 Stephen Frey fans will welcome Scofield’s debut, a financial thriller that accessibly conveys the intricacies of a world in which a company can make millions on other companies whose stocks decline in value. New Yorker Evan Stoess, scarred by his time at a prep school where his less-than-fashionable attire earned him the denigrating nickname of Kmart, is obsessed with making as much money as he possibly can—and with rubbing his success in the faces of his teenage foes. He’s prepared to do anything to achieve his goal. When fate scuttles a lucrative deal and hands him a setback, the resourceful and unscrupulous Evan is soon scheming again. Celebrity cameos—Jim Cramer and Jennifer Lawrence appear—don’t add much, and the ending pulls a few punches, but readers will look forward to seeing more from Scofield, who has worked as a securities attorney and is currently a corporate lawyer. Agent: Krista Goering, Krista Goering Literary Agency. (Mar.)

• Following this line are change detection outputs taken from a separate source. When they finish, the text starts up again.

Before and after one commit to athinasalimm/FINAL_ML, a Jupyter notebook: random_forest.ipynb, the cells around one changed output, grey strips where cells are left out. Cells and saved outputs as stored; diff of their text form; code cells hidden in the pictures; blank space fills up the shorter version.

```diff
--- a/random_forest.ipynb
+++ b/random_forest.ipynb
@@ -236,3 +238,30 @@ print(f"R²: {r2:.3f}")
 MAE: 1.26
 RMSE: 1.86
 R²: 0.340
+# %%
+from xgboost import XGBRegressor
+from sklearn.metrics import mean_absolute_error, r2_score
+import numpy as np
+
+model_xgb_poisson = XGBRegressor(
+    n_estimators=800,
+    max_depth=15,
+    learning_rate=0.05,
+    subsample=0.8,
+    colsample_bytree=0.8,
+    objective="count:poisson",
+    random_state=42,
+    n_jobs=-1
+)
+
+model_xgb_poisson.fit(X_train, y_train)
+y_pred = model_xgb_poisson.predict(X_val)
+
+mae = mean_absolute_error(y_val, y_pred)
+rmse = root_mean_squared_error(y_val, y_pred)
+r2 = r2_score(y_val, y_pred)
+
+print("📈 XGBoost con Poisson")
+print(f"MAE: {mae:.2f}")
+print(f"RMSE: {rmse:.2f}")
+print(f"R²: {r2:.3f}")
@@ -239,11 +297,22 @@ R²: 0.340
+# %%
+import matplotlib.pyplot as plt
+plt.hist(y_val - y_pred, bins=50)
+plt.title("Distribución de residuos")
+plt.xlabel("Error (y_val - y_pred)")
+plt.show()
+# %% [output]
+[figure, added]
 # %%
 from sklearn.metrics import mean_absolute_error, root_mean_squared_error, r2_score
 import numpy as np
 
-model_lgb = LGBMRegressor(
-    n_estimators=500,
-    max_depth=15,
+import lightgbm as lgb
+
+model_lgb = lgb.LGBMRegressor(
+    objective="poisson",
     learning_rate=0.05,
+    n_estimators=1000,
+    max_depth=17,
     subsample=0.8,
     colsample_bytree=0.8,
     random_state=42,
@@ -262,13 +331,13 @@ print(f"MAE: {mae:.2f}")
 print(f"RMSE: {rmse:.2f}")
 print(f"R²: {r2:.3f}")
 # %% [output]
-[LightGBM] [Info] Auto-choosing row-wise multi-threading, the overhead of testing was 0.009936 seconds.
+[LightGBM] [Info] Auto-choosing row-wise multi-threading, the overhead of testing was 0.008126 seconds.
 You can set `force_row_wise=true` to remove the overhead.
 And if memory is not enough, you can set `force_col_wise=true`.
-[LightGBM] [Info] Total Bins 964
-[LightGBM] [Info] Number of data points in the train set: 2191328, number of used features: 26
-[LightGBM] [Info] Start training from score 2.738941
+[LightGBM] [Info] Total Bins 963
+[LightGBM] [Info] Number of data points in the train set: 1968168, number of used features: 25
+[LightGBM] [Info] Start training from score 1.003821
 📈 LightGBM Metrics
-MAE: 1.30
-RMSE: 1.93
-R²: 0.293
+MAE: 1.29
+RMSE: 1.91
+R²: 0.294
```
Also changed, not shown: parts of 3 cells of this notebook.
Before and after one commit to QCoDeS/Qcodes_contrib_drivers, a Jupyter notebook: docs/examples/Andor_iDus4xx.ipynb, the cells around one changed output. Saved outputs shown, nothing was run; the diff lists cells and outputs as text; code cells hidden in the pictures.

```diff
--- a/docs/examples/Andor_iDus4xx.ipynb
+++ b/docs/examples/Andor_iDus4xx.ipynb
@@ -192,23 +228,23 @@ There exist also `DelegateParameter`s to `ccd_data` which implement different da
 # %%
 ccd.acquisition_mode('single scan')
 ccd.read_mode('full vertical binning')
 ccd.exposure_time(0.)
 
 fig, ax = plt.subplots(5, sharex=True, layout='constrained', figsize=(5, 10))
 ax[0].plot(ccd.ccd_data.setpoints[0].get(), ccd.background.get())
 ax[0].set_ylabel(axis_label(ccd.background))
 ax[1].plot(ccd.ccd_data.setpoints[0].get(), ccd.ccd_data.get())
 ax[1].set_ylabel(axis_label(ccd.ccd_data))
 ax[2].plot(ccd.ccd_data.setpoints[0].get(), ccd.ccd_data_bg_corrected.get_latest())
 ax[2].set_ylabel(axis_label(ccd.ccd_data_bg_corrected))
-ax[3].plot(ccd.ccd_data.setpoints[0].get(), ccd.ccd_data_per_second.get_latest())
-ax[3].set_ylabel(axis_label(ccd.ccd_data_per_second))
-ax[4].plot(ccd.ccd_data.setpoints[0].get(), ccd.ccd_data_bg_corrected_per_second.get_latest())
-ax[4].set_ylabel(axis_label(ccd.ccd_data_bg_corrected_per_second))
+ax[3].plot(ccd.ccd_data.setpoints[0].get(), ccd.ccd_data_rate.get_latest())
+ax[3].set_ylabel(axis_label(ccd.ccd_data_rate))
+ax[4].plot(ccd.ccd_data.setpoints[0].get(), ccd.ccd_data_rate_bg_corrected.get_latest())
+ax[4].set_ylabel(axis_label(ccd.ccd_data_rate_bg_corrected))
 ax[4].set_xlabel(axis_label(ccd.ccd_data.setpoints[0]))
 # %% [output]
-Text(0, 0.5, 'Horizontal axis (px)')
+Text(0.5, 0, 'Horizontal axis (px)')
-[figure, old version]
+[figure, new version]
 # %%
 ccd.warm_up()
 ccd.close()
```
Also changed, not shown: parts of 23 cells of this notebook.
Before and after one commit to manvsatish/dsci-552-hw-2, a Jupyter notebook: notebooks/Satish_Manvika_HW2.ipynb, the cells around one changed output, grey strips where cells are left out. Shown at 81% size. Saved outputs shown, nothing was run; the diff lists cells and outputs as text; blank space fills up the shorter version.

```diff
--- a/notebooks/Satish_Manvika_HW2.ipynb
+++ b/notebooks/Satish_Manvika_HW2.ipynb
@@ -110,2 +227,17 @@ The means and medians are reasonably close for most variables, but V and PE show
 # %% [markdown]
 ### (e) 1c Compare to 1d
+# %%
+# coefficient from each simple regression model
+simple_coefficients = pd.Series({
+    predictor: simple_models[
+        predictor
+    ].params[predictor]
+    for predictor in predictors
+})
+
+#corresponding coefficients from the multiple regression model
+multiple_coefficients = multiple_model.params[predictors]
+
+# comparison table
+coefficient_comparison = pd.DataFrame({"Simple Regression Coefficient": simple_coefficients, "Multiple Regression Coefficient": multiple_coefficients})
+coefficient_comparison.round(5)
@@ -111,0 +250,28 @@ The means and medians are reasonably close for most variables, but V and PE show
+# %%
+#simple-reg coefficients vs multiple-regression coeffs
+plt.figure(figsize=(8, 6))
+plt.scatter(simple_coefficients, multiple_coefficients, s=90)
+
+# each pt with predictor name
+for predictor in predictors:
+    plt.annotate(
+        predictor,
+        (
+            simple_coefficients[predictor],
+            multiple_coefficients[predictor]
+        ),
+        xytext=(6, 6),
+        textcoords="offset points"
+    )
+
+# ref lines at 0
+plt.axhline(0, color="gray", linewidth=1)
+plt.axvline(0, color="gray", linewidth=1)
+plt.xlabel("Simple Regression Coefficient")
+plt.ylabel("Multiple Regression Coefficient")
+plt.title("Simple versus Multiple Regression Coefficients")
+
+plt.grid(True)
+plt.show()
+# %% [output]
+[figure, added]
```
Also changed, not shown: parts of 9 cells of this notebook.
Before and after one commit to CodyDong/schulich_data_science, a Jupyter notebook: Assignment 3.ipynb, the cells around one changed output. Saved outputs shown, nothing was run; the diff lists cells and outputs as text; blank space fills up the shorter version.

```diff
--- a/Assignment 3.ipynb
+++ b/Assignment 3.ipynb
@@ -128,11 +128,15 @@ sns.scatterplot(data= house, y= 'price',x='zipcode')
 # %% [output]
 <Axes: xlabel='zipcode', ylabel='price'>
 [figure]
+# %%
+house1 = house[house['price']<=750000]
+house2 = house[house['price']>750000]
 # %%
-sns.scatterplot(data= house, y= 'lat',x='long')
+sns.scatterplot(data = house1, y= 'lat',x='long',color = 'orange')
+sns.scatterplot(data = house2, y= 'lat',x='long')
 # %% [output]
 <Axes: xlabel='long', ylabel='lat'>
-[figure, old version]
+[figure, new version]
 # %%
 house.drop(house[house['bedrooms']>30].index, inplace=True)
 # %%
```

80% of 2013′s best-selling books were novels!

Posted by on Jan 18, 2014 in Blog Posts | 0 comments

Of the best sellers tracked by USA TODAY each week, 80% were fiction. That’s the highest since the list was begun in 1993, breaking 2011′s record of 78%. The top non-fiction book of 2013 at No. 9 was Killing Jesus by Bill O’Reilly and Martin Dugard.

The Top 10 Books of 2013:

1.  Inferno by Dan Brown

2.  Divergent by Veronica Roth

3.  Diary of a Wimpy Kid: Hard Luck by Jeff Kinney

4.  Safe Haven by Nicholas Sparks

5.  The Fault in Our Stars by John Green

6.  Sycamore Row by John Grisham

7.  Gone Girl by Gillian Flynn

8.  Alligiant by Veronica Roth

9.  Killing Jesus by Bill O’Reilly

10.  The Great Gatsby by F. Scott Fitzgerald




Release Date: St. Martin’s Press – March 25, 2014

Posted by on Dec 22, 2013 in Blog Posts, Events & Appearances, News & Press | 0 comments

Release Date: St. Martin’s Press – March 25, 2014

In Eat What You Kill by Ted Scofield, Evan Stoess is a struggling young Wall Street analyst obsessed with fortune and fame. A trailer park kid who attended an exclusive prep school through a lucky twist of fate, Evan’s unusual past leaves him an alien in both worlds, an outsider who desperately wants to belong. When a small stock he discovers becomes an overnight sensation, he is poised to make millions and land the girl of his dreams, but disaster strikes and he loses everything.

Two years later a mysterious firm offers Evan a chance for redemption, and he jumps at the opportunity. His new job is to short stocks—to bet against the market. But when the stock goes up and he finds himself on the brink of ruin once again, another option presents itself: murder. At a moral crossroads, Evan must ask himself—how far will a man go for money and vengeance?